There are other people worth mentioning for their contribution to the advancement of hypnotherapy as a healing art and as a science in the 20th century. They are Rosen, Abramson, Menninger, Shank, Magnet, Wolberg, LeCron, Bordeaux, Wetzenhoffer, Erwin and Simonton, who continue to do amazing things with cancer patients using mental imagery and focusing on beliefs and belief systems amongst other things.
What is Hypnotherapy?
Hypnotherapy is the application of therapy during the hypnosis, aimed to change or modify the behaviour patterns that we wish to change, such as the compulsion to smoke, drink, gamble, etc. It can be used to help in the cure of phobias such as fear of spiders/insects, fear of flying, fear of height, fear of thunder and lightning, fear of injections etc. It can help with motivation, confidence building, reducing stress and has proven to be very effective in pain control.

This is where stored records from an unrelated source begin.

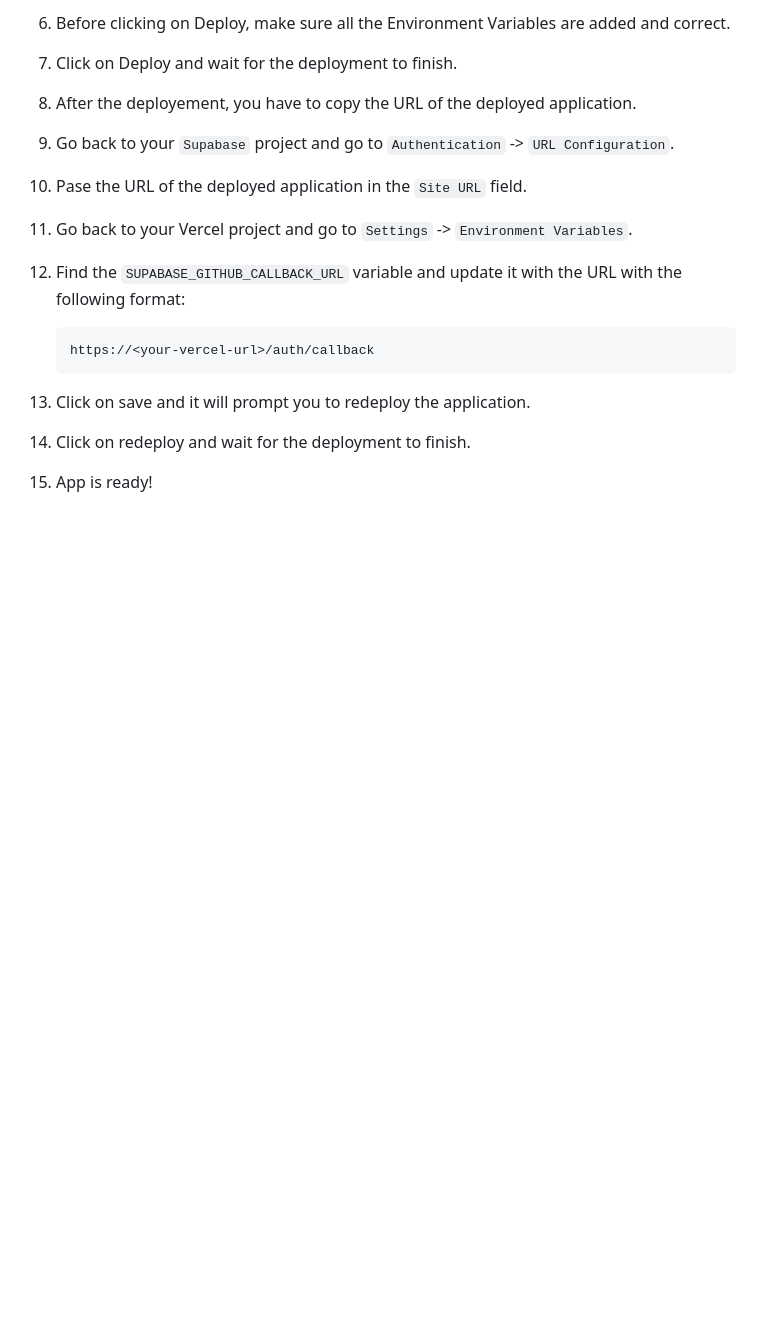
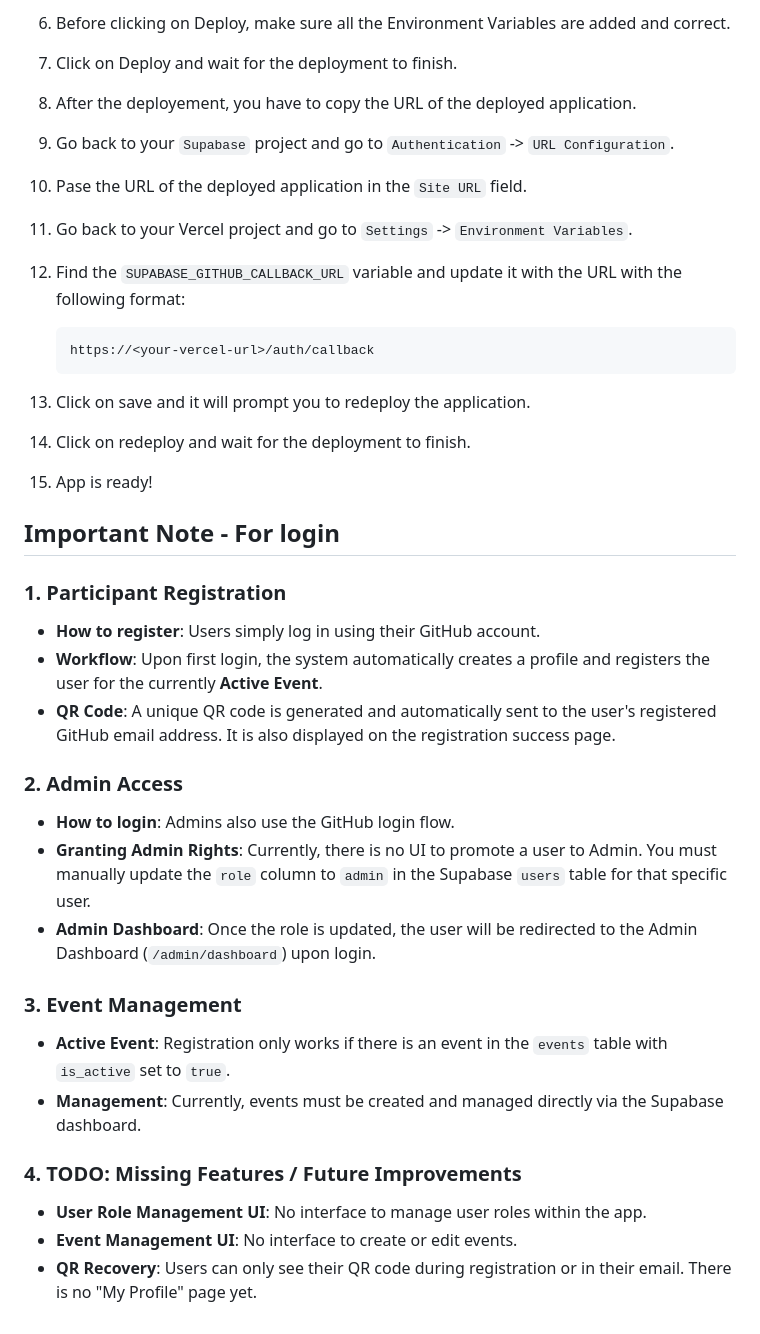
Before and after one commit to fossuok/qr.fossuok.org, a Markdown page: README.md, the part around the change. GitHub-like rendering; blank space fills up the shorter version.

Commit message:
doc: README updated for login procedure

```diff
--- a/README.md
+++ b/README.md
@@ -119,3 +119,24 @@ Since the Supabase project already created, you have to add the following enviro
 13. Click on save and it will prompt you to redeploy the application.
 14. Click on redeploy and wait for the deployment to finish.
 15. App is ready!
+
+## Important Note - For login
+
+### 1. Participant Registration
+- **How to register**: Users simply log in using their GitHub account.
+- **Workflow**: Upon first login, the system automatically creates a profile and registers the user for the currently **Active Event**.
+- **QR Code**: A unique QR code is generated and automatically sent to the user's registered GitHub email address. It is also displayed on the registration success page.
+
+### 2. Admin Access
+- **How to login**: Admins also use the GitHub login flow.
+- **Granting Admin Rights**: Currently, there is no UI to promote a user to Admin. You must manually update the `role` column to `admin` in the Supabase `users` table for that specific user.
+- **Admin Dashboard**: Once the role is updated, the user will be redirected to the Admin Dashboard (`/admin/dashboard`) upon login.
+
+### 3. Event Management
+- **Active Event**: Registration only works if there is an event in the `events` table with `is_active` set to `true`.
+- **Management**: Currently, events must be created and managed directly via the Supabase dashboard.
+
+### 4. TODO: Missing Features / Future Improvements
+- **User Role Management UI**: No interface to manage user roles within the app.
+- **Event Management UI**: No interface to create or edit events.
+- **QR Recovery**: Users can only see their QR code during registration or in their email. There is no "My Profile" page yet.
```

Hypnotherapy deals with Psychosomatic problems. These are the problems of the mind that are rooted in and controlled by the subconscious mind. We act according to what our subconscious mind tells us, even if it goes against reason and logic. In this sense, the hypnotherapy bypasses the conscious mind to allow the positive life-affirming suggestions for change, of our own choosing, to be fed to our subconscious mind directly, for us to act upon.
Hypnotherapy and hypnotic suggestions have a cumulative effect. Over time there is a build up of suggestions that are reinforced in the subconscious mind that it will act upon. This will do more rapidly than if you were feeding the suggestions to your conscious mind.
If there were problems where a causal event or events may exist in the past, initially hypnoanalysis can be used in order to find the sensitising event or events and release the emotion and motor actions associated with them. The freeing of the individual from the grasp of an outdated and obsolete (possibly never really needed at all) thought the pattern and/or conditioning occurs. Following this, the healing suggestions and Neuro-Linguistic Programming (NLP) are used to build on the individuals’ desire for change, in a direction of strengthening and supporting forward movement into a positive future.
You have to remember that hypnotherapists do not control your mind!
Hypnotherapy empowers you, in taking control of your mental resources to bring about the changes you want. You are the one that is always in control during hypnosis and hypnotherapy. The therapist cannot make you do anything against your will, or that is not within you as an individual to do. With a little work, when there are a good therapist and a good client, who wishes to make changes and are motivated to do so, success will be achieved in about 95% of cases.
Who can be hypnotised? -Virtually everyone, if they have a good therapist and wish to cooperate with them in order to work on the problem with which they are presenting.
What does hypnosis feel like? – It feels different to some people than to others. It as a relaxed easy feeling and heightened state of awareness.
Sometimes you may be prone to drift away for a while, just like day-dreaming, and you might just as easily be concentrating on your therapist’s voice. Your good therapist will ensure you get the very best from your hypnotherapy session and can guide you in everything you need to know.
Hypnotherapy can help to address many problems including: fear of flying, fear of crowds, lack of confidence, stress issues, low self-esteem, fear of heights, panic attacks, exam nerves, driving test nerves, smoking, weight loss, nail biting, relationship, sexual tinnitus, stress anxiety and many more diagnosis.
Hypnotherapy is by all means not magic, but can do magic!